The story is interesting today because Clyde Speer, new owner of the Kehres building, has just revealed plans to recondition the 60-year-old building and convert it into a hotel again, pumping new life into the downtown area. For the past several years the ground floor has been the home of Georgia Curtis' furniture and antique business with a museum collection on the second floor.

Mr. Kehres' announcement came 20 years to the day after he started in the restaurant business here. A story in The Perry Daily Journal on November 1, 1935, said work on tearing down the old structure would begin the following Monday morning. It was the last wooden building remaining on the Perry square and therefore of historic significance, but local civic boosters were anxious to see it go. The new structure was to be 100 x 95 feet, with John Mildfelt, a local contractor, in charge of construction. "The new building will be modern throughout with a buff brick front and will add greatly to the value and appearance of the business district on the north side of the square," The Journal reported. The news paper account continued:

"Beginning in the restaurant business here 20 years ago this fall with a meager stock of only a few fixtures valued at about $65, Kehres has conducted a successful cafe business here since that time. Some 12 years ago he purchased the building. This structure was one of the first to be built in Perry and with its passing goes an early landmark," the story said. A public auction was held to dispose of the old hotel furnishings to make way for all new fixtures and furniture.

Long-time Perryans remember that Mr. Kehres at one time was in the restaurant business with Roy Rueb, who was married to Walt's sister. Mr. Rueb, also known as LeRoy, and two brothers, Albert and Alex, were Cherokee Strip run pioneers and colorful local characters. An article in The Journal's 1953 souvenir edition saluting the 60th anniversary of the run had this to say about the brothers:

"A favorite resort in the new city of Perry was the all-night restaurant of the Rueb brothers, Albert, Alex and LeRoy. These boys were located in a dugout near Wharton before the (Santa Fe) depot was moved to Perry and came to town when the trains quit stopping at Wharton. A bakery was annexed to the restaurant. The boys were good providers and kept the best eating house in the city, but they had plenty of troubles. They were on the street up town from the 'red light' district, whose turmoils and battles kept the town supplied with midnight and early morning static. Every rounder, after midnight, when there was nothing to do around the saloons, ambled down to Rueb's.

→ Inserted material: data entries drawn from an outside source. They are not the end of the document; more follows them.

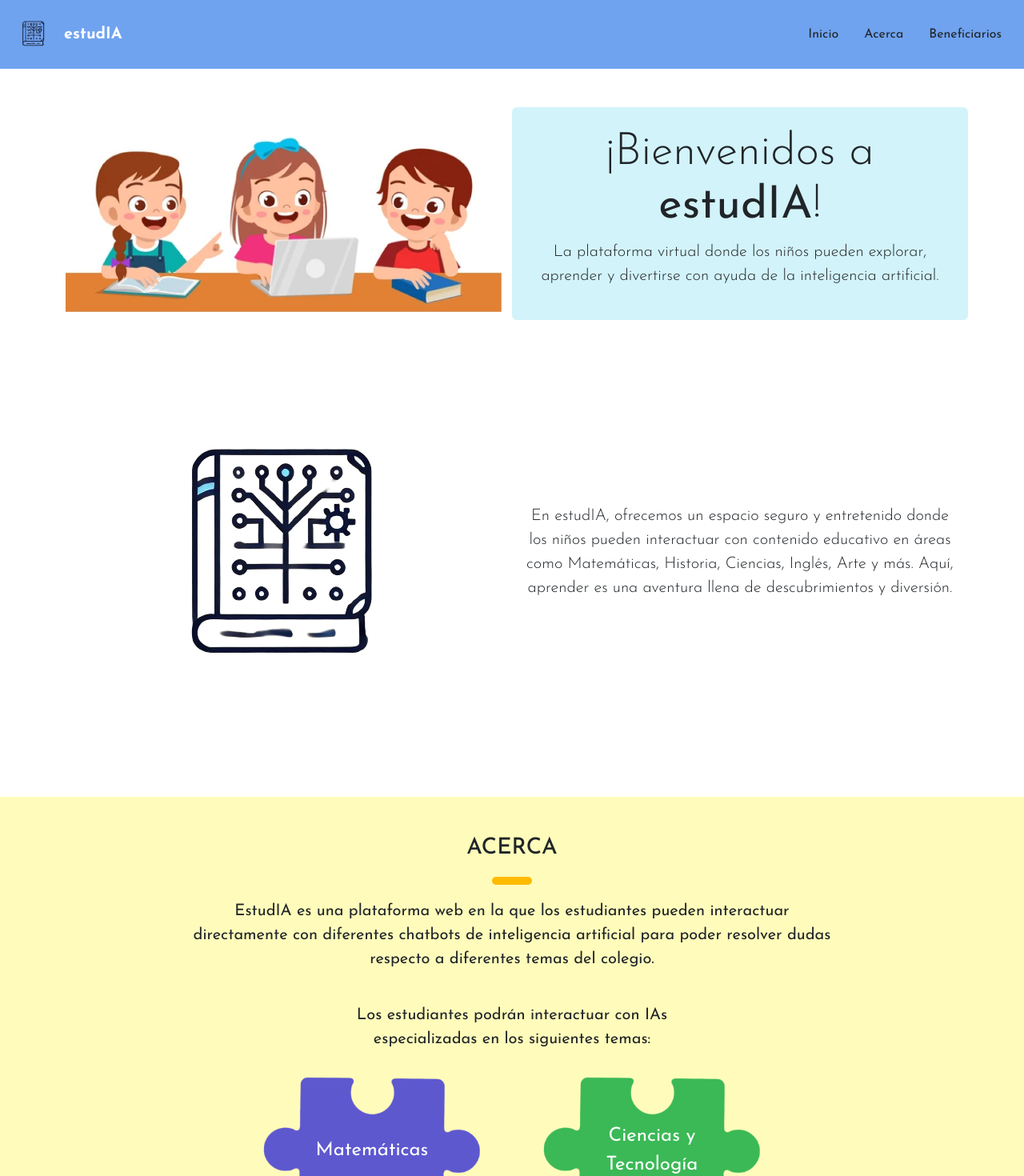
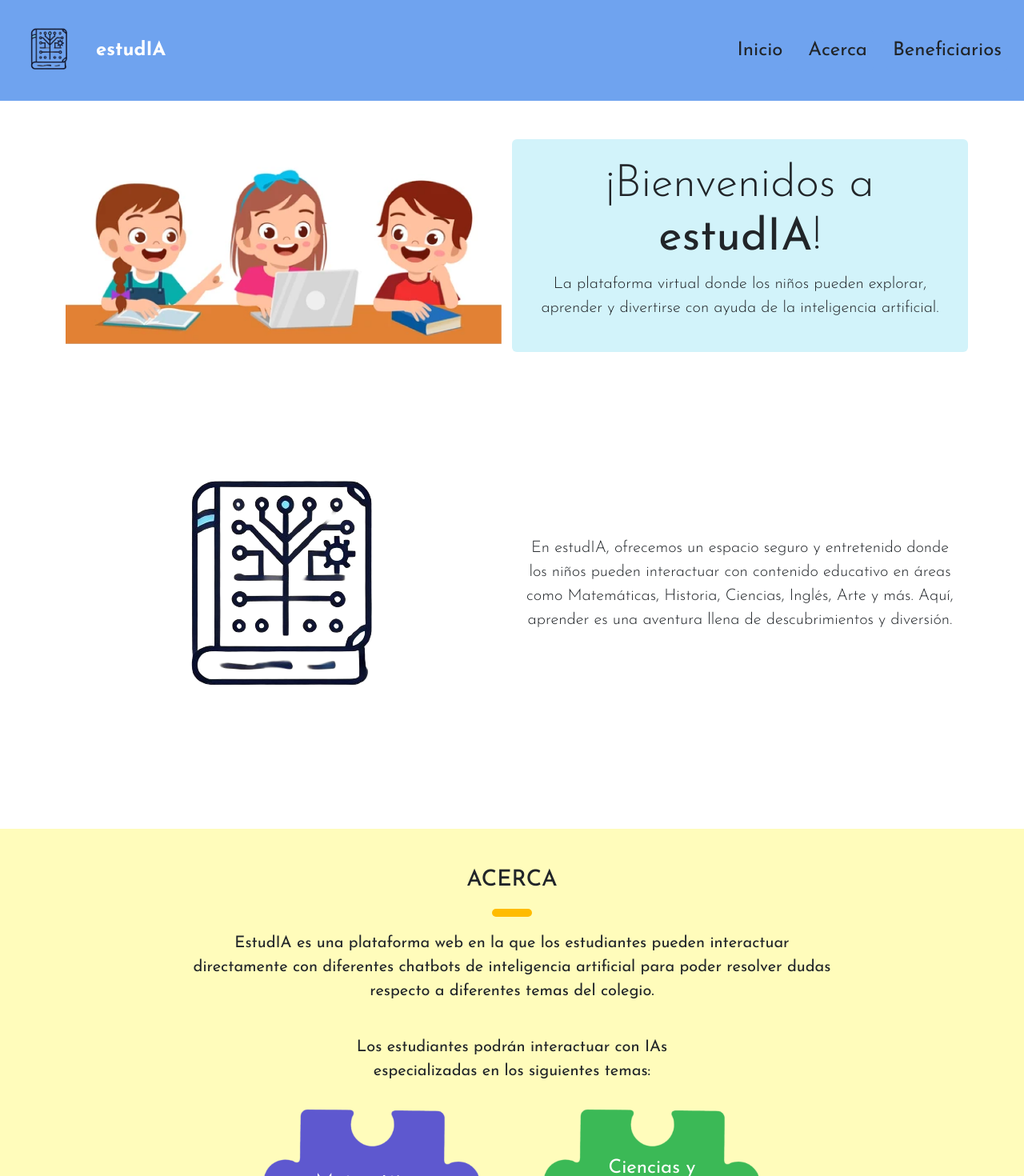
Before and after one commit to nuevo637/P-gina-EstudIA, a React (Create React App) app in the folder estudia/: page / in a window 1280 px wide. Shown: the top 1470 px of the page at 80% size. Built offline with nearby package versions, Linux system fonts and the light colour scheme; a web font is replaced by a local one.

Commit message:
Acerca, correción de palabras y colores

```diff
--- /dev/null
+++ b/estudia/src/components/acerca/Acerca.css
@@ -0,0 +1,17 @@
+.col {
+  transition: transform 0.3s ease;
+}
+
+.col:hover {
+  transform: scale(1.05);
+}
+
+.col p {
+  transition: font-size 0.3s ease;
+  font-size: 1rem;
+  padding: 0 10px;
+}
+
+.col:hover p {
+  font-size: 1.25rem;
+}
--- a/estudia/src/components/acerca/Acerca.js
+++ b/estudia/src/components/acerca/Acerca.js
@@ -5,6 +5,7 @@ import img3 from '../../assets/images/img3.png';
 import img4 from '../../assets/images/img4.png';
 import img5 from '../../assets/images/img5.png';
 import img6 from '../../assets/images/img6.png';
+import './Acerca.css';
 
 export const Acerca = () => {
   return (
@@ -37,7 +38,7 @@ export const Acerca = () => {
                 backgroundImage: `url(${img1})`,
                 backgroundSize: 'cover',
                 backgroundPosition: 'center',
-                height: '200px'
+                height: '200px',
               }}
             >
               <p className='text-center mb-0 fs-4 text-white'>Matemáticas</p>
--- a/estudia/src/components/nav/Nav.css
+++ b/estudia/src/components/nav/Nav.css
@@ -1,6 +1,6 @@
 /* src/components/nav/Nav.css */
 .logo {
-    width: 60px;
+    width: 100px;
     height: auto;
   }
 
--- a/estudia/src/components/nav/Nav.js
+++ b/estudia/src/components/nav/Nav.js
@@ -8,10 +8,10 @@ export const Nav = () => {
       <div className="container-fluid">
         <a className="navbar-brand d-flex align-items-center" href="/">
           <img src={logo} alt="Logo" className="logo" />
-          <span className="ms-2 text-white fw-bold">estudIA</span>
+          <span className="ms-2 text-white fw-bold fs-4">estudIA</span>
         </a>
         <div className="collapse navbar-collapse justify-content-end">
-          <ul className="navbar-nav">
+          <ul className="navbar-nav fs-4">
             <li className="nav-item">
               <a href="#inicio" className="nav-link text-dark btn btn-warning mx-2">Inicio</a>
             </li>
```
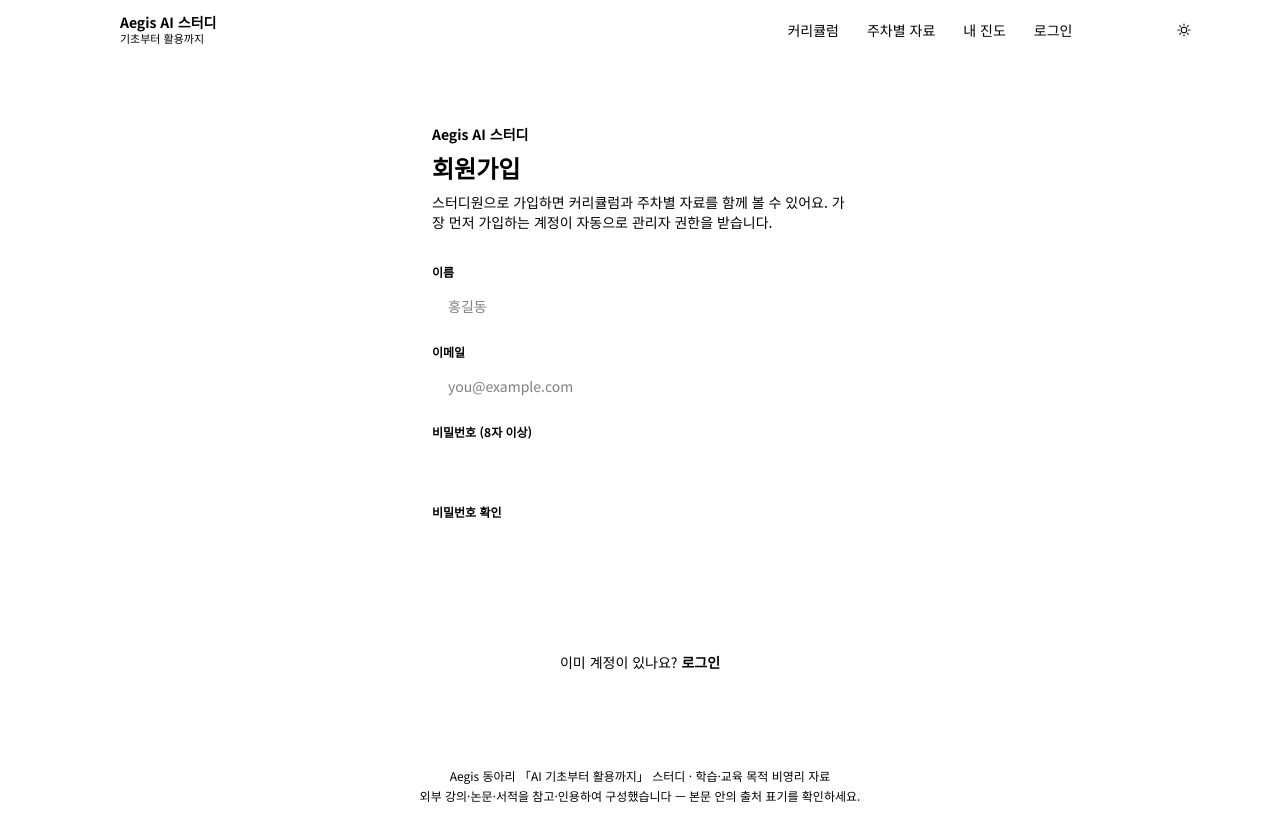
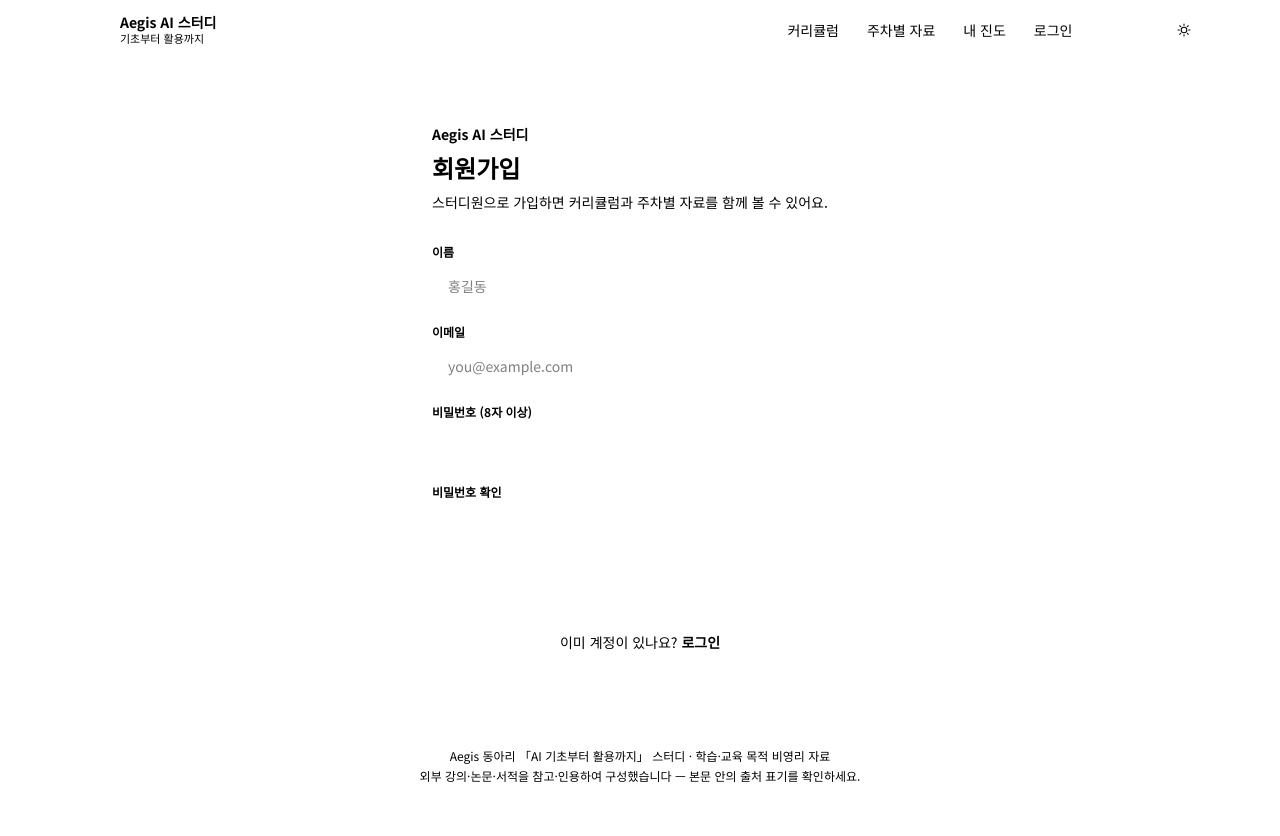
Before and after one commit to meaterick/Studysite, a Next.js app: page /signup in a window 1280 px wide. Built offline with nearby package versions, Linux system fonts and the light colour scheme; no server answers.

Commit message:
회원가입 화면에서 관리자 자동 부여 안내 문구 제거
첫 계정에 관리자 권한을 자동으로 주는 동작 자체는 그대로 두고, 가입 화면에
노출되던 안내 문구만 지웠다.

```diff
--- a/src/app/signup/page.tsx
+++ b/src/app/signup/page.tsx
@@ -56,8 +56,7 @@ export default async function SignupPage({
       <p className="mb-2 text-sm font-bold text-[var(--series-blue)]">Aegis AI 스터디</p>
       <h1 className="mb-2 text-2xl font-black text-ink">회원가입</h1>
       <p className="mb-8 text-sm text-ink-secondary">
-        스터디원으로 가입하면 커리큘럼과 주차별 자료를 함께 볼 수 있어요. 가장 먼저 가입하는 계정이
-        자동으로 관리자 권한을 받습니다.
+        스터디원으로 가입하면 커리큘럼과 주차별 자료를 함께 볼 수 있어요.
       </p>
       <form action={signup} className="space-y-4">
         <input type="hidden" name="from" value={from ?? ""} />
```
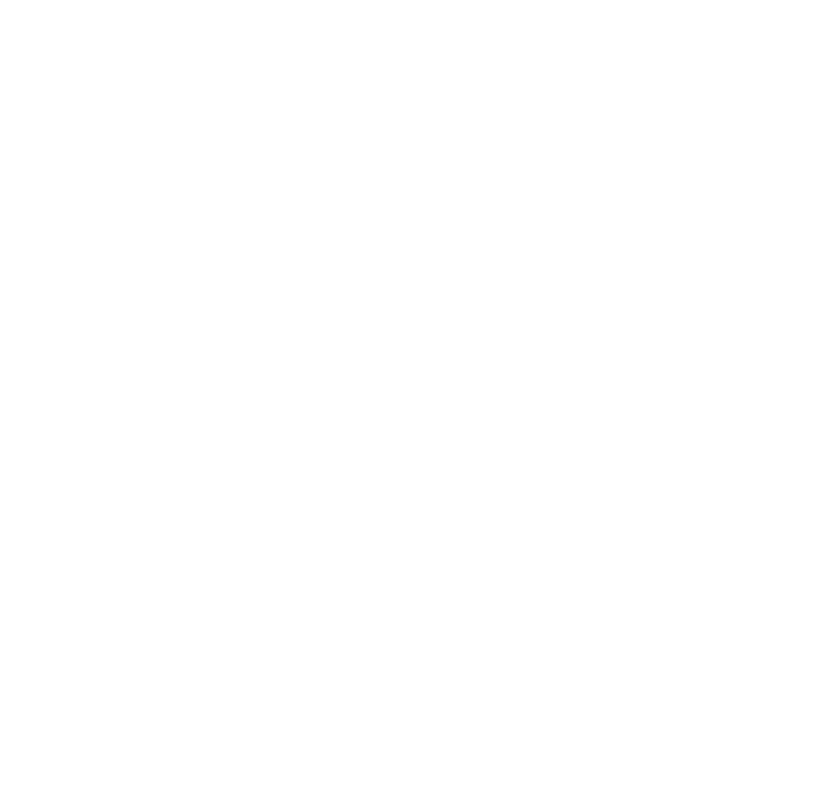
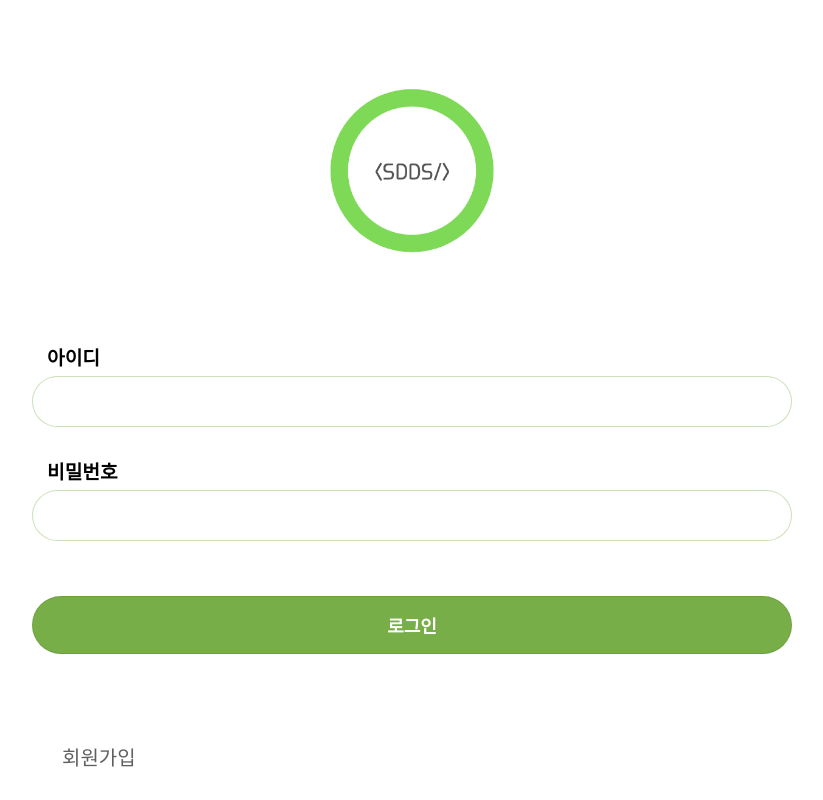
Before and after one commit to SejongDDS/sdds_client, a React (Create React App) app: page /login in a window 1280 px wide. Before the commit this address had no page. Shown: the whole page, without its empty margins (228-1051 px from the left). Built offline with nearby package versions, Linux system fonts and the light colour scheme.

Commit message:
[ADD]로그인페이지

```diff
--- a/package.json
+++ b/package.json
@@ -3,6 +3,7 @@
   "version": "0.1.0",
   "private": true,
   "dependencies": {
+    "@apollo/client": "^3.7.0",
     "@apollo/react-hooks": "^4.0.0",
     "@fortawesome/fontawesome-svg-core": "^6.2.0",
     "@fortawesome/free-regular-svg-icons": "^6.2.0",
--- a/src/App.js
+++ b/src/App.js
@@ -6,6 +6,7 @@
 import SignUpPage from "./components/SignUpPage/SignUpPage";
 import MainPage from "./components/MainPage/MainPage";
 import grapesjs from "grapesjs";
+import LoginPage from "./components/LoginPage/LoginPage";
 
 function App() {
     return (
@@ -14,6 +15,7 @@
                 <Routes>
                     <Route path="/" element={<IntroPage />} />
                     <Route path="/main" element={<MainPage />} />
+                    <Route path="/login" element={<LoginPage />} />
                     <Route path="/signup" element={<SignUpPage />} />
                 </Routes>
             </BrowserRouter>
--- a/src/components/IntroPage/Navbar/Navbar.js
+++ b/src/components/IntroPage/Navbar/Navbar.js
@@ -2,8 +2,7 @@
 import { Link } from "react-router-dom";
 import Button from "../../utils/Button";
 import "./Navbar.css";
-
-import SighUpMain from "../../SignUpPage/Pages/SignUpMain";
+import LoginMain from "../../LoginPage/LoginMain";
 
 function Navbar({ history }) {
     const [click, setClick] = useState(false);
@@ -44,7 +43,7 @@
                     buttonSize="btn--medium"
                     name="Login"
                     onClick={() => {
-                        window.location.href = "/signup";
+                        window.location.href = "/login";
                     }}
                 >
                     Login
--- /dev/null
+++ b/src/components/LoginPage/Login.scss
@@ -0,0 +1,64 @@
+.login_page{
+    align-items: center;
+
+    min-width: 220px;
+    max-width: 760px;
+    width: auto;
+    box-sizing: border-box;
+
+    margin: auto;
+}
+
+.header-logo {
+    margin: 20px 30% 0px 30%;
+    width: 40%;
+    cursor: pointer;
+}
+
+.text_input{
+    display: flex;
+    font-size: 1.2rem;
+    font-weight: bold;
+    flex-direction: column;
+    padding: 15px 0px;
+}
+
+.text_input label{
+    padding-left: 15px;
+    padding-bottom: 5px;
+}
+
+.input-blank{
+    display: block;
+    position: relative;
+    width: 100%;
+    height: 51px;
+    border: solid 1px rgba(109, 168, 56, .35);
+    border-radius: 30px;
+
+    padding: 10px 110px 10px 30px;
+    background: #fff;
+    font-size: 1.2rem;
+
+    cursor: pointer;
+    box-sizing: border-box;
+    vertical-align: top;
+}
+
+.logn_button {
+    margin: 40px 0px 60px 0px;
+    button {
+        color: #fff;
+        border: solid 1px rgba(0, 0, 0, 0.08);
+        background-color: rgba(109, 168, 56, 0.92);
+        display: block;
+        width: 100%;
+        padding: 15px 0 15px;
+        font-size: 18px;
+        font-weight: 700;
+        text-align: center;
+        cursor: pointer;
+        box-sizing: border-box;
+        border-radius: 30px;
+    }
+}
--- /dev/null
+++ b/src/components/LoginPage/LoginMain.js
@@ -0,0 +1,89 @@
+import "./Login.scss";
+import React, { useState } from "react";
+import { Query } from "react-apollo";
+import gql from "graphql-tag";
+import { useMutation } from "react-apollo";
+import logo from "../../resources/imgs/logo.png";
+import Button from "../utils/Button";
+
+
+const Login_Mutation = gql`
+    mutation ($login_id: String!, $password: String!) {
+        login(LoginInput: { login_id: $login_id, password: $password }) {
+            error
+            statusCode
+            ok
+            access_token
+            refresh_token
+        }
+    }
+`;
+
+function LoginMain() {
+    const [Login_mutation, { data }] = useMutation(Login_Mutation);
+    const [state, setState] = useState({
+        login_id: "",
+        password: "",
+    });
+
+    return (
+        <div className="login_page">
+            <div className="logo">
+            <img src={logo} className="header-logo" alt="React" />
+            </div>
+
+            <div className="text_input">
+                <label for="login_id">아이디</label>
+                <input
+                    className="input-blank"
+                    value={state.login_id}
+                    onChange={(e) =>
+                        setState({ ...state, login_id: e.target.value })
+                    }
+                    type="text"
+                />
+            </div>
+
+            <div className="text_input">
+                <label for="password">비밀번호</label>
+                <input
+                    className="input-blank"
+                    value={state.password}
+                    onChange={(e) =>
+                        setState({ ...state, password: e.target.value })
+                    }
+                    type="password"
+                />
+            </div>
+
+            <div className="logn_button">
+                <button
+                    type="button"
+                    onClick={(e) => {
+                        e.preventDefault();
+                        Login_mutation({
+                            variables: {
+                                login_id: state.login_id,
+                                password: state.password,
+                            },
+                        });
+                    }}
+                >
+                <span>로그인</span>
+                </button>
+            </div>
+            <Button
+                    className="nav_btn"
+                    buttonStyle="btn--white"
+                    buttonSize="btn--medium"
+                    name="회원가입"
+                    onClick={() => {
+                        window.location.href = "/signup";
+                    }}
+                >
+                    회원가입
+                </Button>
+        </div>
+    );
+}
+export default LoginMain;
--- /dev/null
+++ b/src/components/LoginPage/LoginPage.js
@@ -0,0 +1,12 @@
+import React from "react";
+import LoginMain from "./LoginMain";
+
+function LoginPage() {
+    return (
+        <>
+            <LoginMain />
+        </>
+    );
+}
+
+export default LoginPage;
```
Also changed, not shown: 2 other files (tests, documents, lock files or other folders).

"It was a nightly occurrence for the late wayfarer to see any number of fleeing forms go by down the line from Rueb's. 'Catch him, Alex!' 'Give it to him, LeRoy!' rang out in the after-midnight air, and throughout the battle the night policeman, Bill Penn, waited on the half-sober customers and complacently took his midnight lunch.

Instinctively, every battler reached for the catsup bottle as his first weapon. But, other than Bill, only one person won the battle at Rueb's; strangely enough it was Angus Miller, the Beau Brummell salesman of the city. On an early morning parade he drove the proprietors to call the police reserves. Finally the Rueb partnership was broken up and the last of the brothers departed. The 'Blue Point' restaurant was famous the first winter for jack rabbit stew and kafir corn cakes. The latter, as a dish of society, promised to prove a revolution in good eating.

Although the story said all the Rueb brothers departed the city, old-timers tell me that Roy sold his restaurant to Mr. Kehres and then went to work for him as a cook. At any rate, there you have a bit of local lore, the heritage of what later became the Elite Hotel, which is about to experience yet another rebirth. Our next column will take one more look at the old building.